Edit difference data:

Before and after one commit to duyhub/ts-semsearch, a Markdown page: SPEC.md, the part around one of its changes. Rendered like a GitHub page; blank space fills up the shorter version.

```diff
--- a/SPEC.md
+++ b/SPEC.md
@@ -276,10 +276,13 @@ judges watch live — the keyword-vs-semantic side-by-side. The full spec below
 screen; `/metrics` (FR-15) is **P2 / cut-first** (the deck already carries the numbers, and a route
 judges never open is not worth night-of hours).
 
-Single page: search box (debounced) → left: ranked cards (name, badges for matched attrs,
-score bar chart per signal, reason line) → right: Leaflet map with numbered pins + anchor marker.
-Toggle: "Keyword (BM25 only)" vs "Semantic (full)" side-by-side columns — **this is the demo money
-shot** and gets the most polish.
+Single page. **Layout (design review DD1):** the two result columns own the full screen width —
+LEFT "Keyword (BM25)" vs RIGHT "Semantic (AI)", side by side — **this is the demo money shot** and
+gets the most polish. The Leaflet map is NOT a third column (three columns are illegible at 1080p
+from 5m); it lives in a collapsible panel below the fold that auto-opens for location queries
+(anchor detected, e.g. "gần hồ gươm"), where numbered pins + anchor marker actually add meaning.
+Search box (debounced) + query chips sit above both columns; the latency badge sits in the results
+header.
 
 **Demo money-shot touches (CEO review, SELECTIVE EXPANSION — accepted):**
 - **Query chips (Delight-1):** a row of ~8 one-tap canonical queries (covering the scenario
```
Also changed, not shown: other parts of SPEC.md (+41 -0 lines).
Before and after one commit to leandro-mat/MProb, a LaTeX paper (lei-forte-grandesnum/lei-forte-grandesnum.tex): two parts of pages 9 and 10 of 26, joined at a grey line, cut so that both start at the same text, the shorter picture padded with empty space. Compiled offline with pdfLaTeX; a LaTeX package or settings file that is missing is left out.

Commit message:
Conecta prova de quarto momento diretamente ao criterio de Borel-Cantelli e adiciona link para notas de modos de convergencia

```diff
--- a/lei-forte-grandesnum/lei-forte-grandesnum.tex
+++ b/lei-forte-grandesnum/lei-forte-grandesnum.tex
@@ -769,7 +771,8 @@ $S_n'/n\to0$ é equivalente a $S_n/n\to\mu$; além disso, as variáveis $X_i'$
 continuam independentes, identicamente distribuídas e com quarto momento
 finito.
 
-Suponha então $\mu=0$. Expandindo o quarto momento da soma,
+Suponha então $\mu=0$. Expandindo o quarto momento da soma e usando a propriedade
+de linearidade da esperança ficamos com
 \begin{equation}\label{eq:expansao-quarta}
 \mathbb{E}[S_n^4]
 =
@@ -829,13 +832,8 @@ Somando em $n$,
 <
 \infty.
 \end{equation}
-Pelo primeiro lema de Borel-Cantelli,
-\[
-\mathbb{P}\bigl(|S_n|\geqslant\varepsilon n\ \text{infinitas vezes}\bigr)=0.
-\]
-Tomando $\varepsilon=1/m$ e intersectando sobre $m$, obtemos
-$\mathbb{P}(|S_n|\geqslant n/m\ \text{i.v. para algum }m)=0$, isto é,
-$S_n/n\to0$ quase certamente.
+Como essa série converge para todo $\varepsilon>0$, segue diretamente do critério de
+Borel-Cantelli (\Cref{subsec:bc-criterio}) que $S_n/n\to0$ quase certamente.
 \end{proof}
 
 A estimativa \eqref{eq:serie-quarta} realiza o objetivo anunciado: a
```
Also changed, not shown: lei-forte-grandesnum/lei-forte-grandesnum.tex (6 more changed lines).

- **EXERCISE DESCRIPTION**: Take the entries and print them exactly. Keep every line.

- **THE COMPLETED TASK**:
Before and after one commit to duyhub/ts-semsearch, a Markdown page: SPEC.md, the part around one of its changes. Rendered like a GitHub page; blank space fills up the shorter version.

```diff
--- a/SPEC.md
+++ b/SPEC.md
@@ -276,10 +276,13 @@ judges watch live — the keyword-vs-semantic side-by-side. The full spec below
 screen; `/metrics` (FR-15) is **P2 / cut-first** (the deck already carries the numbers, and a route
 judges never open is not worth night-of hours).
 
-Single page: search box (debounced) → left: ranked cards (name, badges for matched attrs,
-score bar chart per signal, reason line) → right: Leaflet map with numbered pins + anchor marker.
-Toggle: "Keyword (BM25 only)" vs "Semantic (full)" side-by-side columns — **this is the demo money
-shot** and gets the most polish.
+Single page. **Layout (design review DD1):** the two result columns own the full screen width —
+LEFT "Keyword (BM25)" vs RIGHT "Semantic (AI)", side by side — **this is the demo money shot** and
+gets the most polish. The Leaflet map is NOT a third column (three columns are illegible at 1080p
+from 5m); it lives in a collapsible panel below the fold that auto-opens for location queries
+(anchor detected, e.g. "gần hồ gươm"), where numbered pins + anchor marker actually add meaning.
+Search box (debounced) + query chips sit above both columns; the latency badge sits in the results
+header.
 
 **Demo money-shot touches (CEO review, SELECTIVE EXPANSION — accepted):**
 - **Query chips (Delight-1):** a row of ~8 one-tap canonical queries (covering the scenario
```
Also changed, not shown: other parts of SPEC.md (+41 -0 lines).
Before and after one commit to leandro-mat/MProb, a LaTeX paper (lei-forte-grandesnum/lei-forte-grandesnum.tex): two parts of pages 9 and 10 of 26, joined at a grey line, cut so that both start at the same text, the shorter picture padded with empty space. Compiled offline with pdfLaTeX; a LaTeX package or settings file that is missing is left out.

Commit message:
Conecta prova de quarto momento diretamente ao criterio de Borel-Cantelli e adiciona link para notas de modos de convergencia

```diff
--- a/lei-forte-grandesnum/lei-forte-grandesnum.tex
+++ b/lei-forte-grandesnum/lei-forte-grandesnum.tex
@@ -769,7 +771,8 @@ $S_n'/n\to0$ é equivalente a $S_n/n\to\mu$; além disso, as variáveis $X_i'$
 continuam independentes, identicamente distribuídas e com quarto momento
 finito.
 
-Suponha então $\mu=0$. Expandindo o quarto momento da soma,
+Suponha então $\mu=0$. Expandindo o quarto momento da soma e usando a propriedade
+de linearidade da esperança ficamos com
 \begin{equation}\label{eq:expansao-quarta}
 \mathbb{E}[S_n^4]
 =
@@ -829,13 +832,8 @@ Somando em $n$,
 <
 \infty.
 \end{equation}
-Pelo primeiro lema de Borel-Cantelli,
-\[
-\mathbb{P}\bigl(|S_n|\geqslant\varepsilon n\ \text{infinitas vezes}\bigr)=0.
-\]
-Tomando $\varepsilon=1/m$ e intersectando sobre $m$, obtemos
-$\mathbb{P}(|S_n|\geqslant n/m\ \text{i.v. para algum }m)=0$, isto é,
-$S_n/n\to0$ quase certamente.
+Como essa série converge para todo $\varepsilon>0$, segue diretamente do critério de
+Borel-Cantelli (\Cref{subsec:bc-criterio}) que $S_n/n\to0$ quase certamente.
 \end{proof}
 
 A estimativa \eqref{eq:serie-quarta} realiza o objetivo anunciado: a
```
Also changed, not shown: lei-forte-grandesnum/lei-forte-grandesnum.tex (6 more changed lines).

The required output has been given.